(Structured diff data)
▬▬▬▬▬▬▬▬▬▬

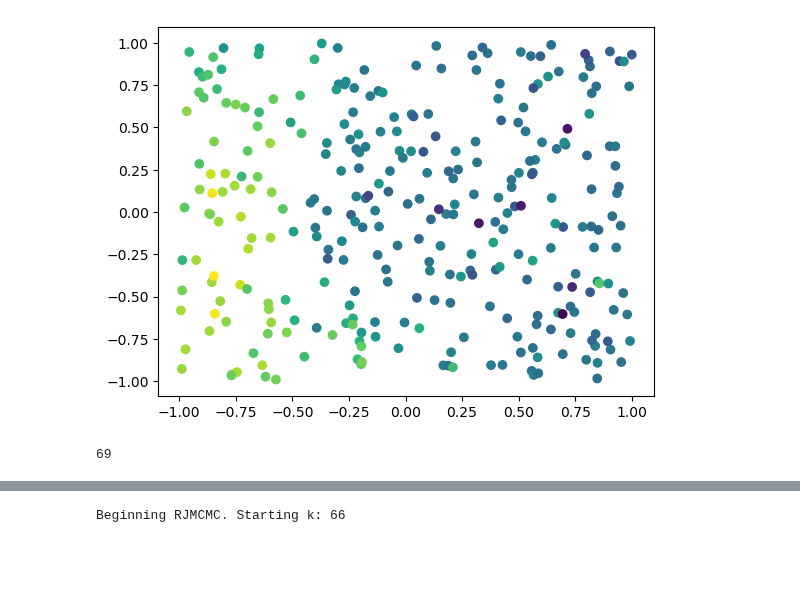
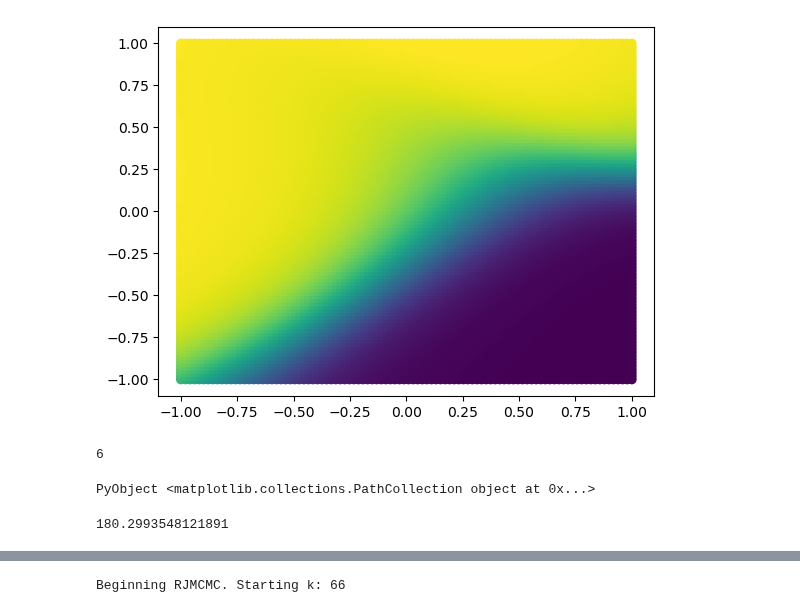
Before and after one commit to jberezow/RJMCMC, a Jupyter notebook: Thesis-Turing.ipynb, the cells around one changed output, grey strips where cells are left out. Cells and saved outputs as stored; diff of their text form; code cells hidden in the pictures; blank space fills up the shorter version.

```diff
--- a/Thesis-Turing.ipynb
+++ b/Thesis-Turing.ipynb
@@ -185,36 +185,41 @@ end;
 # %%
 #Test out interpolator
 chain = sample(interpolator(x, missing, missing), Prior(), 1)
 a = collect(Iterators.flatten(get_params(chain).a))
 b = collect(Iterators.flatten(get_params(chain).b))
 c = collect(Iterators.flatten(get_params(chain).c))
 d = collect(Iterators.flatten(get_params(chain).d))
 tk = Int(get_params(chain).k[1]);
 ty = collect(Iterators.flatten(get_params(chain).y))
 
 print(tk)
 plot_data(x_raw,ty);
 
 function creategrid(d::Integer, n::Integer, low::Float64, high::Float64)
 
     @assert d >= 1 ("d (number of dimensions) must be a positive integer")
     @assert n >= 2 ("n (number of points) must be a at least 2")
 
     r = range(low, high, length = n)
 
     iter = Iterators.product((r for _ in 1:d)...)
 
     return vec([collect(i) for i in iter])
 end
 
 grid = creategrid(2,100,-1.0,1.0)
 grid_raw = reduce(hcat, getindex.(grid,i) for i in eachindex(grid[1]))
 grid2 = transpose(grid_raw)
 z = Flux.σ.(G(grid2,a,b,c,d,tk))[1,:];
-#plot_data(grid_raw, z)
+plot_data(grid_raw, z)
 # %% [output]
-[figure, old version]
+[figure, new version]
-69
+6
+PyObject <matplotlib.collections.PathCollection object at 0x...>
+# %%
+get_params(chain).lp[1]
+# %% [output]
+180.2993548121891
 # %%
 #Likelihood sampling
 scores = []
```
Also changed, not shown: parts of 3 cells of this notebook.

▬▬▬▬▬▬▬▬▬▬

**Directions**
In the records above, find each line with the word "chain" and copy it out.

**Output of the task**
 chain = sample(interpolator(x, missing, missing), Prior(), 1)
 a = collect(Iterators.flatten(get_params(chain).a))
 b = collect(Iterators.flatten(get_params(chain).b))
 c = collect(Iterators.flatten(get_params(chain).c))
 d = collect(Iterators.flatten(get_params(chain).d))
 tk = Int(get_params(chain).k[1]);
 ty = collect(Iterators.flatten(get_params(chain).y))
+get_params(chain).lp[1]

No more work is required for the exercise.